■ **Given information**:
+ + + + + + +

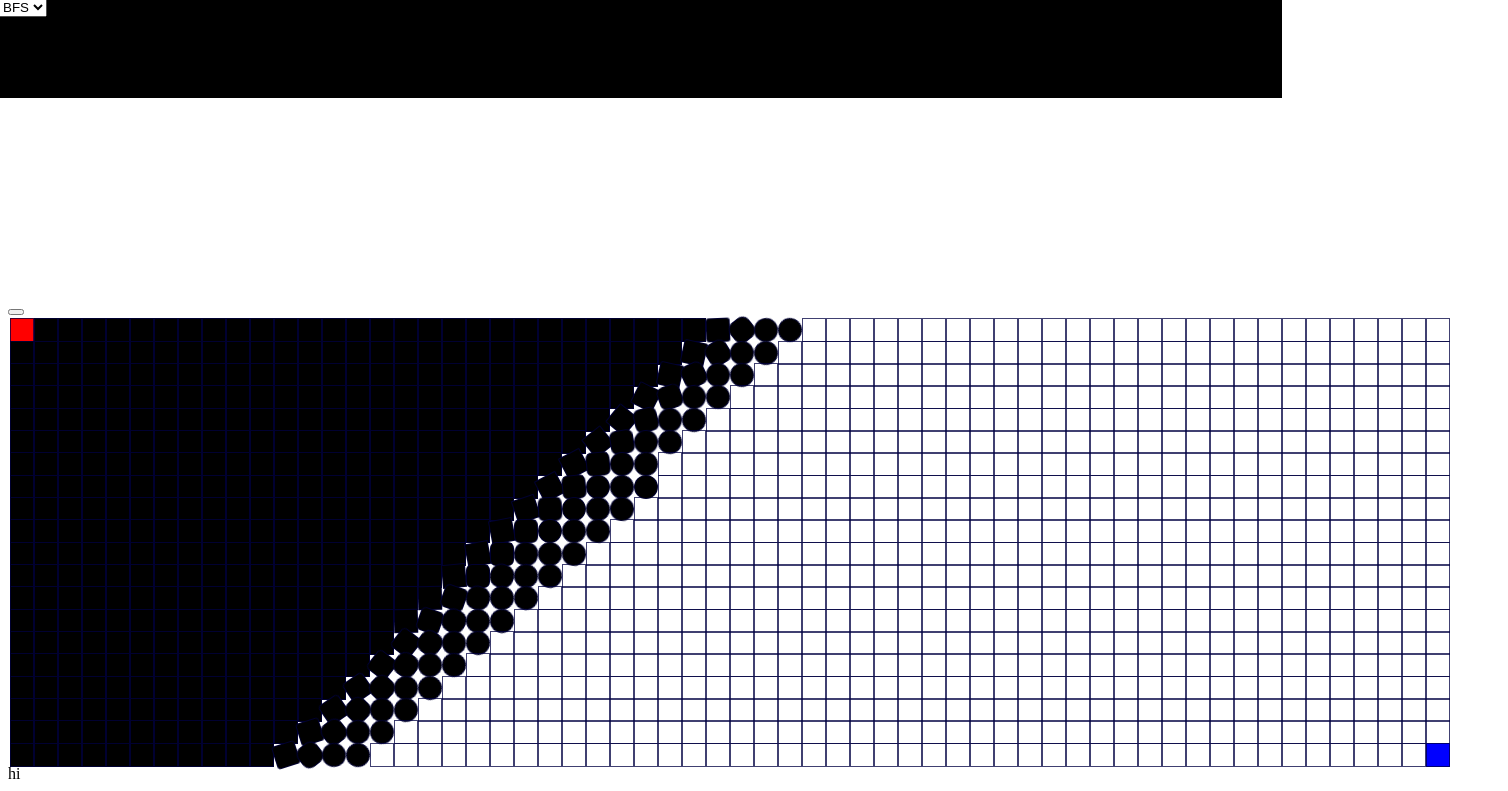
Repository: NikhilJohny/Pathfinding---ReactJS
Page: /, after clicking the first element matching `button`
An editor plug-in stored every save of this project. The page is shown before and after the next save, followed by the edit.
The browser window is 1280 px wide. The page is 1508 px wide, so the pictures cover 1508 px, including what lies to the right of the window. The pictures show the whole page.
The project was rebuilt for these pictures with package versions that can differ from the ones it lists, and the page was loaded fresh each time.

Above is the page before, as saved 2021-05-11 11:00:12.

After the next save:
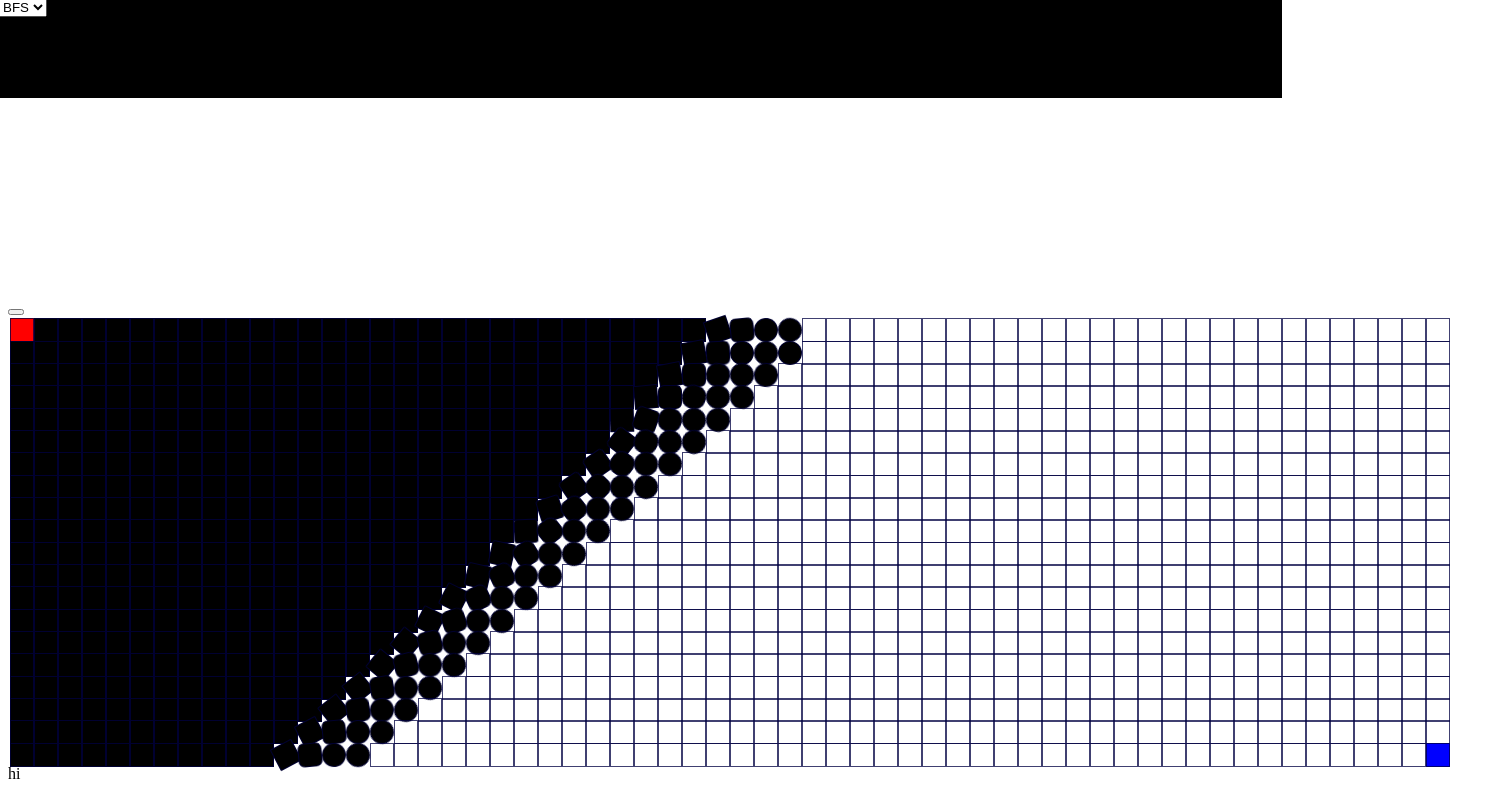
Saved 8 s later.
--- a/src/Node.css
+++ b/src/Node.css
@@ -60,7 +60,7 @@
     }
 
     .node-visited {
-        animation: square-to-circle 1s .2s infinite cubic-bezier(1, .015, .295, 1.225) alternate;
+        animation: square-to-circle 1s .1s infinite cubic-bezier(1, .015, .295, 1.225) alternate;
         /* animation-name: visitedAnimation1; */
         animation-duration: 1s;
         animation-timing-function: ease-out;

+ + + + + + +

Print the data exactly, from its first line to the line containing "Above is the", both included. Omit the pictures.

Repository: NikhilJohny/Pathfinding---ReactJS
Page: /, after clicking the first element matching `button`
An editor plug-in stored every save of this project. The page is shown before and after the next save, followed by the edit.
The browser window is 1280 px wide. The page is 1508 px wide, so the pictures cover 1508 px, including what lies to the right of the window. The pictures show the whole page.
The project was rebuilt for these pictures with package versions that can differ from the ones it lists, and the page was loaded fresh each time.

Above is the page before, as saved 2021-05-11 11:00:12.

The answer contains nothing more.